posted Sep 30, 2018, 6:51 AM by Christine Roman
Dear Parent and Guardians,

I can’t believe that we will be turning our calendars to October at the beginning of next week. The school year is already flying by! I just finished up our first data meetings with classroom teachers, our literacy specialist and our special education teacher. We analyzed the data, spoke about students’ strengths and unfinished learning, and developed strategies to move all students forward in their knowledge.

This week, I also spent some time reading several articles in Education Week, which is an education magazine that highlights relevant topics in classrooms. Here is a summary of the articles I read. I am sorry that I don’t have the titles of the articles but I threw away the publication before I knew I was going to write about them.

One article I read was about teenagers increased use of vapors. Although this is really not an issue at the elementary school level, my middle school and high school colleagues are concerned about student use of vape products at their levels. The article talked about the strength of nicotine and addictiveness, which is a major concern with vaping products. The author spoke about how different states are trying to increase the age and requirements of purchasing these devices.

Another article I read talked about classroom management and the importance of building relationships with your students. The author in this piece took a different angle to the quote “Students don’t care how much you know until they know how much you care.” Although the author agrees that building relationships with students is a key component, he also believes that our best teachers also need to know how to teach.

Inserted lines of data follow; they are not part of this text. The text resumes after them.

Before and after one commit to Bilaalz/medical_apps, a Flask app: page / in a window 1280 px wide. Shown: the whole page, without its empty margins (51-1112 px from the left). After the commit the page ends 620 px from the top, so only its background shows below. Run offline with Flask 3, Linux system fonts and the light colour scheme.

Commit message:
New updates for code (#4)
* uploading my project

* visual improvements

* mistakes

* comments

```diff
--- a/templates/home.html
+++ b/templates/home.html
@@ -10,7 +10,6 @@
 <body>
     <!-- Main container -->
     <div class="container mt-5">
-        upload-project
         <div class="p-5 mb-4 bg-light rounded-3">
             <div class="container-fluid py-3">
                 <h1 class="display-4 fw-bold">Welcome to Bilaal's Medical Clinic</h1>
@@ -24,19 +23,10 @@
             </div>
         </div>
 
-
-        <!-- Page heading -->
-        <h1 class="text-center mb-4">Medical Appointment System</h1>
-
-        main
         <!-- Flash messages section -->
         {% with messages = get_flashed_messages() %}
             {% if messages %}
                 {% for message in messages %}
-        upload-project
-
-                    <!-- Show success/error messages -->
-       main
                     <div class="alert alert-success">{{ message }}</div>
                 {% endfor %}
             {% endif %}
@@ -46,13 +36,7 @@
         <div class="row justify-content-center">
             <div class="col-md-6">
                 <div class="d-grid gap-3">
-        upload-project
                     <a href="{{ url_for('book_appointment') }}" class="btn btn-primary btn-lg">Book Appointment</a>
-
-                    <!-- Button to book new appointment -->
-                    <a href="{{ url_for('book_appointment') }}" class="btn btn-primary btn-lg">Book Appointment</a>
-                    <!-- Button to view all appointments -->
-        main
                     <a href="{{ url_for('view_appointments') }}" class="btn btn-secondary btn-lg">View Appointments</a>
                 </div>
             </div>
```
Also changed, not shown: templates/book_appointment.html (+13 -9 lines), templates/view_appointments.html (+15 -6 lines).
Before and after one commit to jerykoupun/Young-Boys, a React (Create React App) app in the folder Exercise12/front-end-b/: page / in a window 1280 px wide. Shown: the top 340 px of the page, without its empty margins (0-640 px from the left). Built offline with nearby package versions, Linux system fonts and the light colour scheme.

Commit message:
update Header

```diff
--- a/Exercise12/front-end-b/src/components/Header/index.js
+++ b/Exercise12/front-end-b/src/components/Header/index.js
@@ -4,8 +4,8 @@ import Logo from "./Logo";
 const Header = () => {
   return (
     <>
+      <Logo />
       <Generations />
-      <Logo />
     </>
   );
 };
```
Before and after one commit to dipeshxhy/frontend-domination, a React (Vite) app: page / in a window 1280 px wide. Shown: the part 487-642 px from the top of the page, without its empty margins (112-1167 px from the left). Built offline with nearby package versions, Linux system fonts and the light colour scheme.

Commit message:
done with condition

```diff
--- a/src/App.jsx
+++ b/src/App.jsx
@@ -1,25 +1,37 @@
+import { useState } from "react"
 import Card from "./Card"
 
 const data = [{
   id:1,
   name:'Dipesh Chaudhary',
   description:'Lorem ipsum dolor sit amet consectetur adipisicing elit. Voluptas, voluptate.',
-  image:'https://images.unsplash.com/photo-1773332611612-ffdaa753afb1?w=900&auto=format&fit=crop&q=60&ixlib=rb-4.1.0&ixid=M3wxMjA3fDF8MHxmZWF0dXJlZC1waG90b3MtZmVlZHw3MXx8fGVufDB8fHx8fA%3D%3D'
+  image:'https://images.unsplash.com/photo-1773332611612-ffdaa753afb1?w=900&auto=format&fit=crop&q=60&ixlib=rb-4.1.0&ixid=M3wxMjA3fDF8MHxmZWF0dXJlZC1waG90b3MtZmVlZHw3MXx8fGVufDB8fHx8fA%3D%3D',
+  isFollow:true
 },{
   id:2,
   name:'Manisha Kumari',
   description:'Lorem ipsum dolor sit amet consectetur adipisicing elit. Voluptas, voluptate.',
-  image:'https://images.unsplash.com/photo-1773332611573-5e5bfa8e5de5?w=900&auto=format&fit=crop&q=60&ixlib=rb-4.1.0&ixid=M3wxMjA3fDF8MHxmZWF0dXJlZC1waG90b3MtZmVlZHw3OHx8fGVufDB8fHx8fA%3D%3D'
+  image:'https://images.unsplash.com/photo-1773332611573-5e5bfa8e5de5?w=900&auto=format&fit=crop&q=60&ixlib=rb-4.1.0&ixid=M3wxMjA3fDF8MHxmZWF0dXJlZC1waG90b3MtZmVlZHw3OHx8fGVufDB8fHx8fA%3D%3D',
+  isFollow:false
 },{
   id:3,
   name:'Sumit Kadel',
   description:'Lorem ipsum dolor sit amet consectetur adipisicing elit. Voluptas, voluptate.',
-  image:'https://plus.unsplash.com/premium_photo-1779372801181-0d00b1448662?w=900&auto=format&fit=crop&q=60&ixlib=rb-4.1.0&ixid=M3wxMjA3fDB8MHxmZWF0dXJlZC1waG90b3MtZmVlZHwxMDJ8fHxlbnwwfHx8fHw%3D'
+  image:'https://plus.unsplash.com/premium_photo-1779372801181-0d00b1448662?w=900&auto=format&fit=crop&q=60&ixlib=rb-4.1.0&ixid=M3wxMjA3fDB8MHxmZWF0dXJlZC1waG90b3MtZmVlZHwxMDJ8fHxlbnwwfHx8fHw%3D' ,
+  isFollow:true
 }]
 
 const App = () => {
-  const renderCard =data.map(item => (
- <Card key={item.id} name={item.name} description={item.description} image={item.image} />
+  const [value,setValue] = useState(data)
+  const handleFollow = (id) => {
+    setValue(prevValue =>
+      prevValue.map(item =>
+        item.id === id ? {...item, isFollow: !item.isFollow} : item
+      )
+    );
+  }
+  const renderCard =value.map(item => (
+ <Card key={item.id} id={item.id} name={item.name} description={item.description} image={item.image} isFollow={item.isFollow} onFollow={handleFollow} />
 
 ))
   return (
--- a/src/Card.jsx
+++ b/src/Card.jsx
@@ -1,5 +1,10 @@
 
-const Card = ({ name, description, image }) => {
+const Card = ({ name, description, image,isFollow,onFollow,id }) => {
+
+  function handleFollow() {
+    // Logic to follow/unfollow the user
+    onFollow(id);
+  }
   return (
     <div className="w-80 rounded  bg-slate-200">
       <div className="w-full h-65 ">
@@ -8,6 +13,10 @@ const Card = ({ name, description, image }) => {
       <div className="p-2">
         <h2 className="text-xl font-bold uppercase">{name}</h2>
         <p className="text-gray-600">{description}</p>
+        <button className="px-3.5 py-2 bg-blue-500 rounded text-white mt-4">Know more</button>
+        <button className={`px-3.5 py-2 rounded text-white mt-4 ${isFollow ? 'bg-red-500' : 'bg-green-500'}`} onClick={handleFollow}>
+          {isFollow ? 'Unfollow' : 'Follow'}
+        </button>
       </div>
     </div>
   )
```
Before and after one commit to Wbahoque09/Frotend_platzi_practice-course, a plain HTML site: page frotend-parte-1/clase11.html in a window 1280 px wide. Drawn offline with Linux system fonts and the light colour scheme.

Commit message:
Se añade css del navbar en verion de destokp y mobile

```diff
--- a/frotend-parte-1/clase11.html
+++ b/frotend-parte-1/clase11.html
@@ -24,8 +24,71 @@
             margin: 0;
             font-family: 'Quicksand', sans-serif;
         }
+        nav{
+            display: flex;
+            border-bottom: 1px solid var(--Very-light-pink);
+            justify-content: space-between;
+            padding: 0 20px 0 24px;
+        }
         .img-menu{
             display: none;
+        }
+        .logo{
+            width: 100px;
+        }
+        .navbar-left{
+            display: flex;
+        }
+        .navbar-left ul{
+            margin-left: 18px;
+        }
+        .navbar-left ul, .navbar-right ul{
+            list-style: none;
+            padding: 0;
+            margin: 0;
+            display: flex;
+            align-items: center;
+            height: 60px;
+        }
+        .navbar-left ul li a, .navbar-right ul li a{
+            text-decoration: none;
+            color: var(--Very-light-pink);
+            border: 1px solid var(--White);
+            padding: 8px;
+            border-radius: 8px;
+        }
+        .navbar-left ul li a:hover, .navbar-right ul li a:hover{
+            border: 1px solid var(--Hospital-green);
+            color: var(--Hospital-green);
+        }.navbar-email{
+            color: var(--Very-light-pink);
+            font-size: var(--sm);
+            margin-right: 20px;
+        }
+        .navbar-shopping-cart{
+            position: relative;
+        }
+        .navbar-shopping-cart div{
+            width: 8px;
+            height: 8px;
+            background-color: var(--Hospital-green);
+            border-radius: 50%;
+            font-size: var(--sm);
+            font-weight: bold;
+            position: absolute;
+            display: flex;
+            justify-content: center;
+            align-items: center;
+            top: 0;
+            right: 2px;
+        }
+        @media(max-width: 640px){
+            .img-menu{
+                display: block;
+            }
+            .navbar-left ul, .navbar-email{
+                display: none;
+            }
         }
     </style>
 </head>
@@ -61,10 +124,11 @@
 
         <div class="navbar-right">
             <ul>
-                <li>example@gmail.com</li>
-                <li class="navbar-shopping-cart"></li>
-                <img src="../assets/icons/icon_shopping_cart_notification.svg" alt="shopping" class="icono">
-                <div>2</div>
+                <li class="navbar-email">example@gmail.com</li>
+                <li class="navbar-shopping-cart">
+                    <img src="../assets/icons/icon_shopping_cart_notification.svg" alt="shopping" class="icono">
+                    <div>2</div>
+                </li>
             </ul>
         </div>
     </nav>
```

He wrote about the importance of engagement, differentiation, and knowing grade level standards.

The last article I read spoke about different ways in which communities and our country can help families living in poverty. This article summarized the research of several different studies and highlighted that not all programs are equally effective. Two specific programs discussed in the article were the Earned Income Tax Credit program and public housing. The Earned Income Tax Credit was one program that showed a positive result in helping high school students graduate and attend college, whereas research showed that public housing was inconsistent in its effect on student achievement.

To end my week, I subbed for Mrs. Roman, our ICT teacher on Friday. I watched our students in grades 3-5 finish an assignment in Google Classroom. I also read two of the potential Ladybug Picture Books, (Hello Goodbye Dog and Bunny’s Book Club) to our K-2 students. It was fun to be back in the classroom!

Have a great weekend!
- Ann